[Source records]
*** Block opens ***
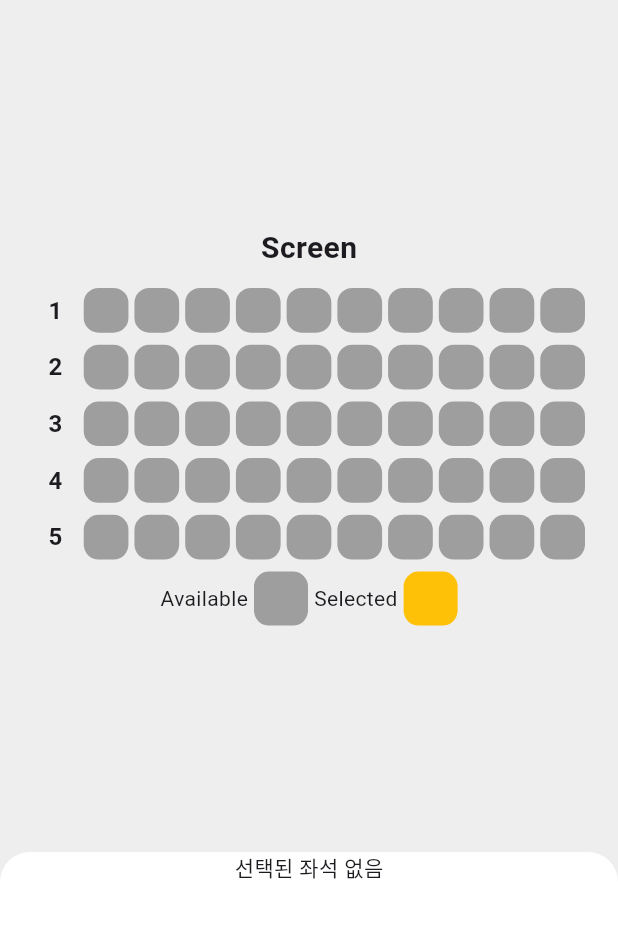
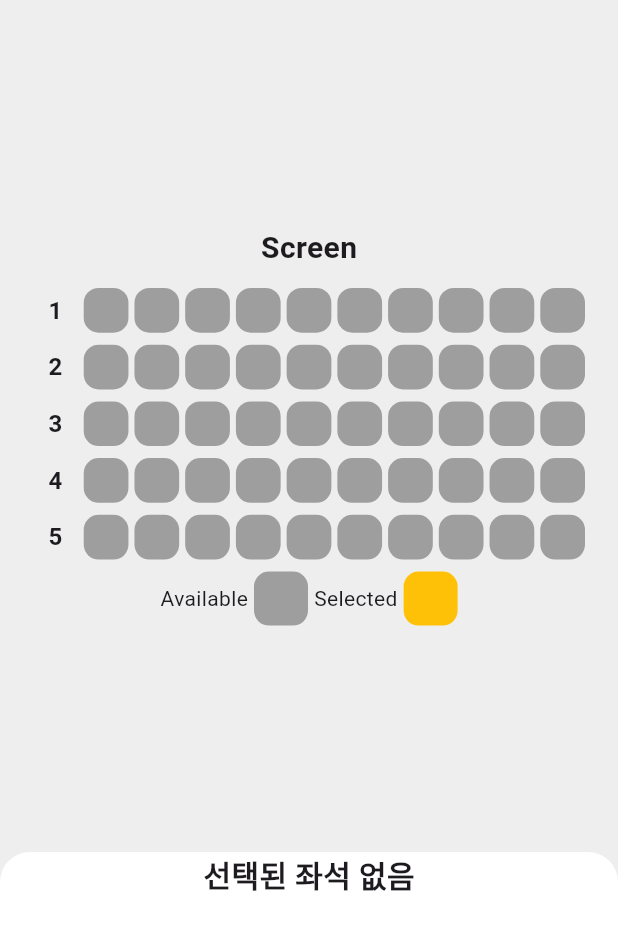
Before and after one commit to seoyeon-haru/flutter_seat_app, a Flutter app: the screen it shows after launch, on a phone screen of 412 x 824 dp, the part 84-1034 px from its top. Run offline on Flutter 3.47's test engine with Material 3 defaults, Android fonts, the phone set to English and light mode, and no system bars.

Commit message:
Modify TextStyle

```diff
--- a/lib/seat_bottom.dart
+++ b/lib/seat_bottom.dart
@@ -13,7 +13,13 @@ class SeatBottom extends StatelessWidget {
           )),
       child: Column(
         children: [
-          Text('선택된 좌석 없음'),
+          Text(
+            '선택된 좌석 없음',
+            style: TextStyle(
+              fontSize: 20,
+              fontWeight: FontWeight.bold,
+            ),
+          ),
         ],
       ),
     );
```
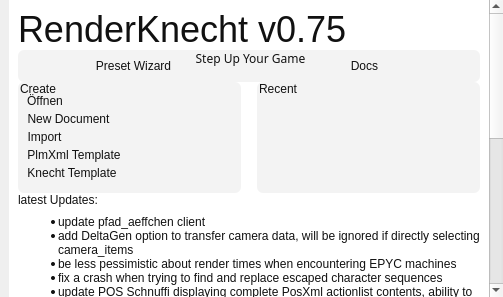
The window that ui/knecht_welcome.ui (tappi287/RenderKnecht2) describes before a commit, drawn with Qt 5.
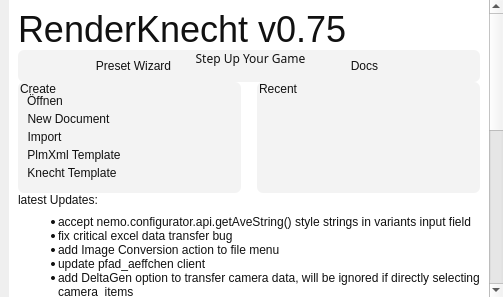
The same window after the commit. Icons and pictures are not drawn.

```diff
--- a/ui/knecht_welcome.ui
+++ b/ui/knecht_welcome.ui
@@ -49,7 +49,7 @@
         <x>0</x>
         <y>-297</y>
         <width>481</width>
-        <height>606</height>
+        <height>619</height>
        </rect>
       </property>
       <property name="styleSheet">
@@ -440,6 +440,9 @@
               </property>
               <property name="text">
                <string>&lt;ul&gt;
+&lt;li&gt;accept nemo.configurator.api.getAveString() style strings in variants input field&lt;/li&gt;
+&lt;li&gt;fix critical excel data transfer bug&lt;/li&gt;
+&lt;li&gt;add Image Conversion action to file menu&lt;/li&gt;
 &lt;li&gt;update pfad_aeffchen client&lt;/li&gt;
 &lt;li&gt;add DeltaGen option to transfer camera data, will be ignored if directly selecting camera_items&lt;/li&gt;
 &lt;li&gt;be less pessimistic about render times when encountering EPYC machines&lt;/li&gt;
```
*** Block closes ***
*** Block opens ***
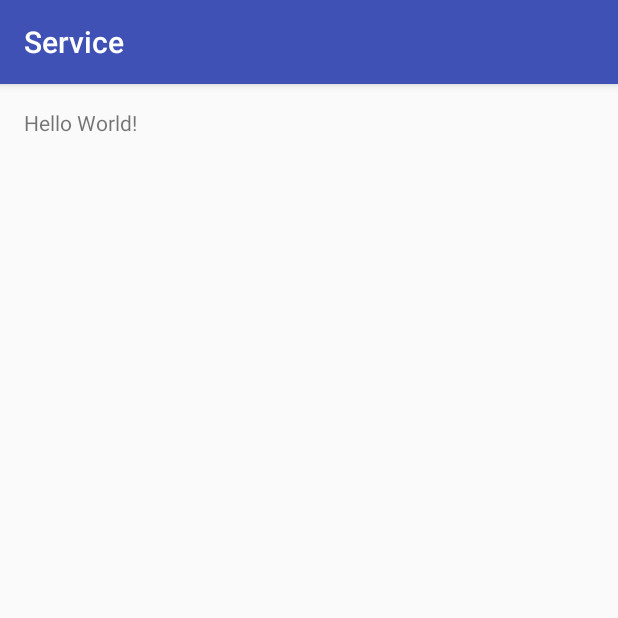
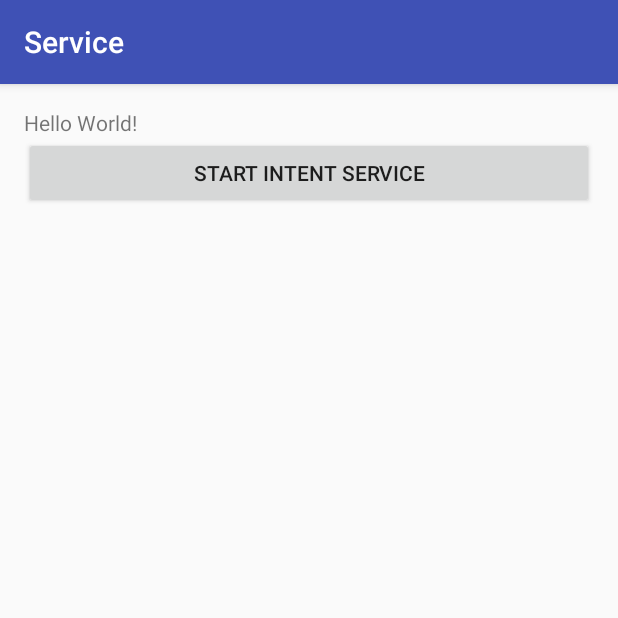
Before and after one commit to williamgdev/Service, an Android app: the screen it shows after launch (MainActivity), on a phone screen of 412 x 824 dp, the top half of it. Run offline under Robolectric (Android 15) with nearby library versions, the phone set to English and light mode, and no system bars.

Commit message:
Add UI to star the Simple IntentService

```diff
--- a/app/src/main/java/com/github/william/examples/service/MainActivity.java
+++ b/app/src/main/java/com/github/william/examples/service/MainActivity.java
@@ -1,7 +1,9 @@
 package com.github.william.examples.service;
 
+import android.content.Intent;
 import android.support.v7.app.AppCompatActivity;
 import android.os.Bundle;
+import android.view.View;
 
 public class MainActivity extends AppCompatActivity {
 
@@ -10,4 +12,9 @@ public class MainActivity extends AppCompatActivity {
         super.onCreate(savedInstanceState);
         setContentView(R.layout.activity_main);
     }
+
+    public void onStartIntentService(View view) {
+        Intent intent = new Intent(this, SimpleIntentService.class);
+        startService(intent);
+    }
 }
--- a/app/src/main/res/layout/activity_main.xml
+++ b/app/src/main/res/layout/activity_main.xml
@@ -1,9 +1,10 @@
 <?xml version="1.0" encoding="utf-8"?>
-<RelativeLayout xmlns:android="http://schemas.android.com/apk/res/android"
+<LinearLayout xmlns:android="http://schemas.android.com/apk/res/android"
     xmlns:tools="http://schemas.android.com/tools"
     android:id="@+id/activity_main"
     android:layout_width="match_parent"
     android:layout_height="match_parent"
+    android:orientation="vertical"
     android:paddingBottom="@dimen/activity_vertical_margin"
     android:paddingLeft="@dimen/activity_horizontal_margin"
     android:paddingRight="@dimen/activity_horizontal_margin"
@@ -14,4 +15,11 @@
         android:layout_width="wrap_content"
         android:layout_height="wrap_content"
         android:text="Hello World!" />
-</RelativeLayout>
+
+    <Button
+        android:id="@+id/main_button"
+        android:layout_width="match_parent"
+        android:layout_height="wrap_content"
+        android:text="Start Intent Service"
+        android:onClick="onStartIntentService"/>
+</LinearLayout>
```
*** Block closes ***
* _Action item_
Whenever a line above contains "examples", copy that line.

* _Exercise answer_
--- a/app/src/main/java/com/github/william/examples/service/MainActivity.java
+++ b/app/src/main/java/com/github/william/examples/service/MainActivity.java
 package com.github.william.examples.service;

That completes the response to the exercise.